#### Exercise directions:
Search the listing for the word "values" and say how many lines have it, nothing besides.

===== The records =====

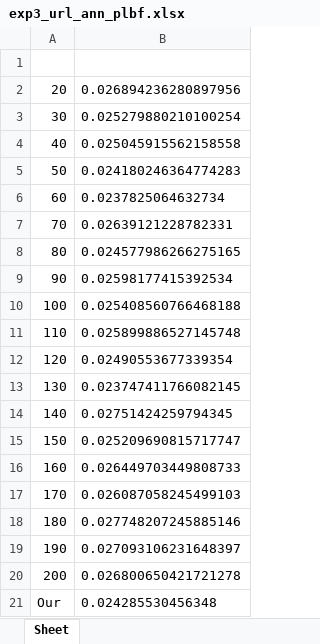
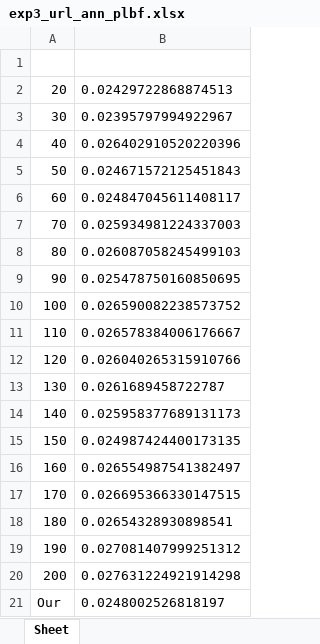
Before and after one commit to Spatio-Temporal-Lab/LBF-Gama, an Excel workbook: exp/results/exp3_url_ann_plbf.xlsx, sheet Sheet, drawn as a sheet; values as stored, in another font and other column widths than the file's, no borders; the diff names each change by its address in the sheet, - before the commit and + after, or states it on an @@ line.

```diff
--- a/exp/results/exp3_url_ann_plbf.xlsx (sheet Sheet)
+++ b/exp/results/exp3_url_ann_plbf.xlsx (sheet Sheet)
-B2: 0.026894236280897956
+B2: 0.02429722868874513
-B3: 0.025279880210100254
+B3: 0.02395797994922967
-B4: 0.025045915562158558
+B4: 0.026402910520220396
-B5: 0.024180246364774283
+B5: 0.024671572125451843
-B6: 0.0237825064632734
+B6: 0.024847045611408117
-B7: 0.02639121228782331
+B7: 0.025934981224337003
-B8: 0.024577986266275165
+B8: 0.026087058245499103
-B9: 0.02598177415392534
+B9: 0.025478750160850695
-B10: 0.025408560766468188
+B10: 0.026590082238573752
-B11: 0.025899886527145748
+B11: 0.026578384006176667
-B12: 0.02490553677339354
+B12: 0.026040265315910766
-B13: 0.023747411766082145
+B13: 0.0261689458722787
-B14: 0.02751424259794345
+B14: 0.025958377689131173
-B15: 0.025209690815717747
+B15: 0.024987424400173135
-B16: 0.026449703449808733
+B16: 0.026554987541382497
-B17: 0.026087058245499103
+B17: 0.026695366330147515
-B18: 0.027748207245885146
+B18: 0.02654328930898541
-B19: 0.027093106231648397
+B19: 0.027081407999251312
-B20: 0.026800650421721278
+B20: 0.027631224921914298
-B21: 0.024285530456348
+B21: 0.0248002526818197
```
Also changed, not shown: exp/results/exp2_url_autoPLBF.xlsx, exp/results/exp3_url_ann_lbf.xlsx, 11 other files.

=====
===== The records =====

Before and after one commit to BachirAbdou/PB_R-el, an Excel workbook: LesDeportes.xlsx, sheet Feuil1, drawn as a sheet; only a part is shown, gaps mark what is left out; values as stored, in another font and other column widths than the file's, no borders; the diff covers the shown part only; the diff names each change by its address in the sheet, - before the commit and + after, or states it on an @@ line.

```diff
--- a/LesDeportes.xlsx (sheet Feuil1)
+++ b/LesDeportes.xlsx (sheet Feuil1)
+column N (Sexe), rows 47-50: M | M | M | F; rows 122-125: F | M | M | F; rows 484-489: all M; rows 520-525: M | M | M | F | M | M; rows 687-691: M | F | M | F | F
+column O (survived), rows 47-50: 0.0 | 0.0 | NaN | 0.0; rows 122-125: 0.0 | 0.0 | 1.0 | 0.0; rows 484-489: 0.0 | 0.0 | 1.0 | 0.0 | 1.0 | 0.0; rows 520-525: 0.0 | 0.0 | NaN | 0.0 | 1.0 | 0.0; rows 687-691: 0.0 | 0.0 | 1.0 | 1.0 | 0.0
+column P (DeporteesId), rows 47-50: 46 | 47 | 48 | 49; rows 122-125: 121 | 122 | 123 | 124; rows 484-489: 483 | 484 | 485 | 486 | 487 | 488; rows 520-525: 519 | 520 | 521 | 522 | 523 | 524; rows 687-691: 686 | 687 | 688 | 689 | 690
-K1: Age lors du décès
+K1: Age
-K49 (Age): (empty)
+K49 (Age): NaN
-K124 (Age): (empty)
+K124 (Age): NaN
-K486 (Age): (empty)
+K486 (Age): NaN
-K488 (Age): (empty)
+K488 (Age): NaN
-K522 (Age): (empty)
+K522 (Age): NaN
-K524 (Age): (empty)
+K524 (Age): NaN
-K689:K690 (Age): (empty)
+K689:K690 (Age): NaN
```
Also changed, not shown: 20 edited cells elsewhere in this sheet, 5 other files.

=====

#### Written solution:
2